The Movie Waffler New Release Review (VOD) - ANOTHER KIND OF WEDDING | The Movie Waffler


Dysfunctional and estranged family members gather for a wedding.

Review by Benjamin Poole

Directed by: Pat Kiely

Starring: Kathleen Turner, Kevin Zegers, Jessica Paré, Jacob Tierney, Wallace Shawn, Frances Fisher


Funny thing: as I’m writing, the entire British nation (if not the Western world) is eagerly prepping for the real-life wedding of the year, with bunting being hung and Kleenex at the ready. Except they’re probably not, because, let’s face it, weddings (even when they are between a lovely American actress and the patron of the Invictus Games) are just utterly boring. Have you ever had a good time at one? No. They’re always the same. Most rely on the same tired script, the same old direction. A recognisable narrative structure that you’ve sat through for what seems like a billion times (come on, when they do the ‘if anyone sees any reason why…’ bit, everybody at the ceremony is secretly hoping that an ex-lover or long-lost relative is going to burst in, simply for the plot twist. Essentially a child, I have to bite my tongue every time). But apparently you can’t say anything, as it’s someone’s ‘big’ day. There’s a forbidding reliance on people’s good will, an assumption that you too are interested in the showy antics of a few people simply because the spotlight is on them: a bit like Another Kind of Wedding, then.

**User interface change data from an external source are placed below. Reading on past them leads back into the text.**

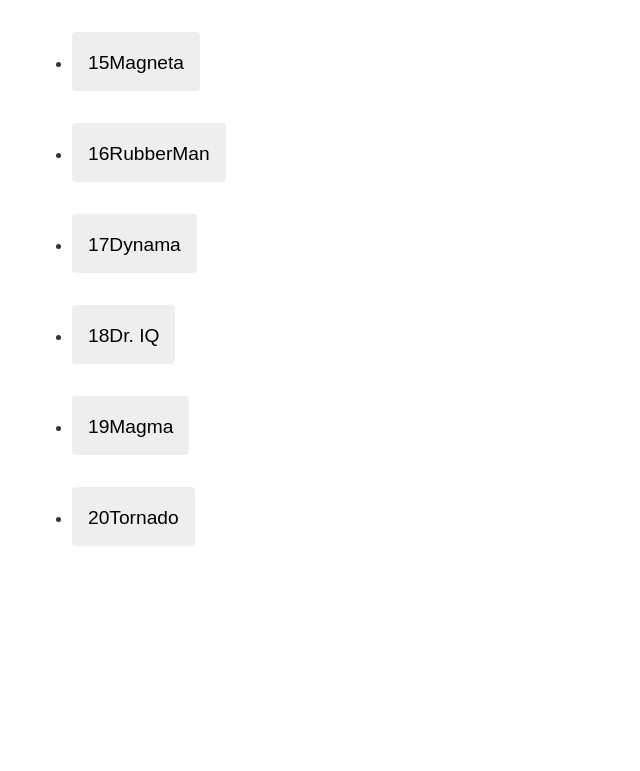
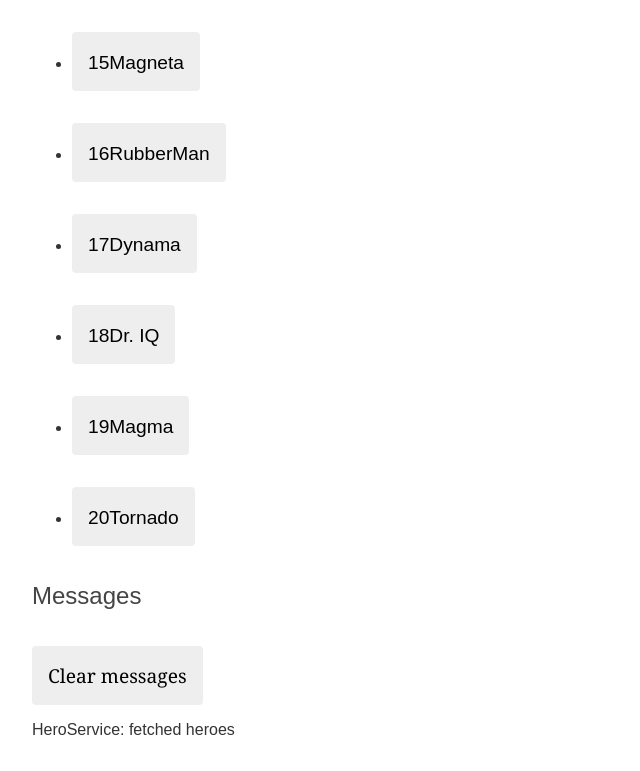
Before and after one commit to AL-Williams001/angular-tour-of-heroes, an Angular app: page / in a window 1280 px wide. Shown: the part 409-1180 px from the top of the page, without its empty margins (0-640 px from the left). Before the commit the page ends 1003 px from the top, so only its background shows below. Built offline with nearby package versions, Linux system fonts and the light colour scheme.

Commit message:
add message service to Hero component

```diff
--- a/src/app/app.component.html
+++ b/src/app/app.component.html
@@ -1,2 +1,3 @@
 <h1>{{ title }}</h1>
 <app-heroes></app-heroes>
+<app-messages></app-messages>
--- a/src/app/app.component.ts
+++ b/src/app/app.component.ts
@@ -1,11 +1,12 @@
 import { Component } from '@angular/core';
 import { RouterOutlet } from '@angular/router';
 import { HeroesComponent } from './heroes/heroes.component';
+import { MessagesComponent } from './messages/messages.component';
 
 @Component({
   selector: 'app-root',
   standalone: true,
-  imports: [RouterOutlet, HeroesComponent],
+  imports: [RouterOutlet, HeroesComponent, MessagesComponent],
   templateUrl: './app.component.html',
   styleUrls: ['./app.component.css'],
 })
--- a/src/app/hero.service.ts
+++ b/src/app/hero.service.ts
@@ -2,15 +2,17 @@ import { Injectable } from '@angular/core';
 import { Hero } from './hero';
 import { HEROES } from './mock-heroes';
 import { Observable, of } from 'rxjs';
+import { MessageService } from './message.service';
 
 @Injectable({
   providedIn: 'root',
 })
 export class HeroService {
-  constructor() {}
+  constructor(private messageService: MessageService) {}
 
   getHeroes(): Observable<Hero[]> {
     const heroes = of(HEROES);
+    this.messageService.add('HeroService: fetched heroes');
     return heroes;
   }
 }
--- a/src/app/heroes/heroes.component.ts
+++ b/src/app/heroes/heroes.component.ts
@@ -1,10 +1,11 @@
-import { Component } from '@angular/core';
+import { Component, OnInit } from '@angular/core';
 import { FormsModule } from '@angular/forms'; // Import FormsModule here for standalone components
 import { CommonModule } from '@angular/common';
 import { Hero } from '../hero';
 import { HeroService } from '../hero.service';
 import { NgFor } from '@angular/common';
 import { HeroDetailComponent } from '../hero-detail/hero-detail.component';
+import { MessageService } from '../message.service';
 
 @Component({
   selector: 'app-heroes',
@@ -13,19 +14,23 @@ import { HeroDetailComponent } from '../hero-detail/hero-detail.component';
   templateUrl: './heroes.component.html',
   styleUrls: ['./heroes.component.css'],
 })
-export class HeroesComponent {
+export class HeroesComponent implements OnInit {
+  selectedHero?: Hero;
+
   heroes: Hero[] = [];
 
-  constructor(private heroService: HeroService) {}
+  constructor(
+    private heroService: HeroService,
+    private messageService: MessageService
+  ) {}
 
   ngOnInit(): void {
     this.getHeroes();
   }
 
-  selectedHero?: Hero;
-
   onSelect(hero: Hero): void {
     this.selectedHero = hero;
+    this.messageService.add(`HeroesComponent: Selected hero id=${hero.id}`);
   }
 
   getHeroes(): void {
--- /dev/null
+++ b/src/app/message.service.ts
@@ -0,0 +1,16 @@
+import { Injectable } from '@angular/core';
+
+@Injectable({
+  providedIn: 'root',
+})
+export class MessageService {
+  messages: string[] = [];
+
+  add(message: string) {
+    this.messages.push(message);
+  }
+
+  clear() {
+    this.messages = [];
+  }
+}
--- /dev/null
+++ b/src/app/messages/messages.component.html
@@ -0,0 +1,7 @@
+<div *ngIf="messageService.messages.length">
+  <h2>Messages</h2>
+  <button type="button" class="clear" (click)="messageService.clear()">
+    Clear messages
+  </button>
+  <div *ngFor="let message of messageService.messages">{{ message }}</div>
+</div>
```
Also changed, not shown: src/app/app.module.ts (+7 -1 lines), src/app/messages/messages.component.ts (added, +14 -0 lines), src/app/messages/messages.component.css (added), 2 other files (tests, documents, lock files or other folders).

We’re in the milieu of middle-class, intellectual Canada in Another Kind of Wedding. So, this means kooky, it means first world problems, it means annoying. The wedding of the title is essentially a MacGuffin, an excuse to recalibrate a disparate family with various degrees of issues, with the build-up towards the inevitable commemoration, an ersatz sequence which at least provides a narrative foundation (so really, the same as any other kind of wedding, actually: someone inform trading standards, etc). The plot involves a fella marrying his brother’s ex-girlfriend, and his estranged parents (who happen to be lesbians) having to bear each other’s company for the duration of the ceremony. You get the impression that writer/director Patrick Kiely feels that such situations are in and of themselves potentially hilarious, instead of what I suspect they really are, which is deeply painful and sad.


There’s a glibness to events here, with scenes rattling along with the careless haste of a sketch show. What a kooky bunch this lot are, and no mistake. We start the film in the chief matriarch’s home; she is well random, because her roof has a leak, water pouring in from the ceiling which other characters have to step around, but she doesn’t seem to notice/care about the hazard. Will this household wear and tear, which must have taken some setting up behind the camera, have further plot significance besides being a rather elaborate adjectival image? No. Typical of the film, this is a surface joke that has no meaningful rhyme or reason. Cf. the madcap bit players that wander in and out of the film, enacting so-so turns. The superficial treatment of situations that have the potential to be emotionally fascinating: what would it be like having sex with an ex-partner of a relative? The weirdness, the probability that they are comparing you? YIKES! Can you imagine? This film can’t, and renders such dramatic gold as mere trinkets.


About that matriarch: she’s played by the peerless Kathleen Turner, who is still, and always will be, utterly awesome. Actual Joan Wilder! I love late period Turner, who has eased in to her advancing years with an inspirational nonchalance. It’s just as well that Turner graces this film with her intimidating presence too, as there is little to separate the rest of the ensemble. I’m sorry, but all of these people just look the same to me, and they will to you, the equivalent bunch you’ve seen in many other presumptively zany indie comedies. At one point there is a ukulele. And, early on in the film, when someone is packing for the wedding journey, they stow a big bag of springy, emerald weed which the camera lingers on with all the gracelessness of a teenager ostentatiously smoking a joint to show how hard he is. The class C controlled substance has no further bearing on the plot, and the pointlessness of this illicit close-up typifies the immature nature of Another Kind of Wedding, a film that expects us to be impressed by a bag of drugs.

Another Kind of Wedding is on VOD May 22nd.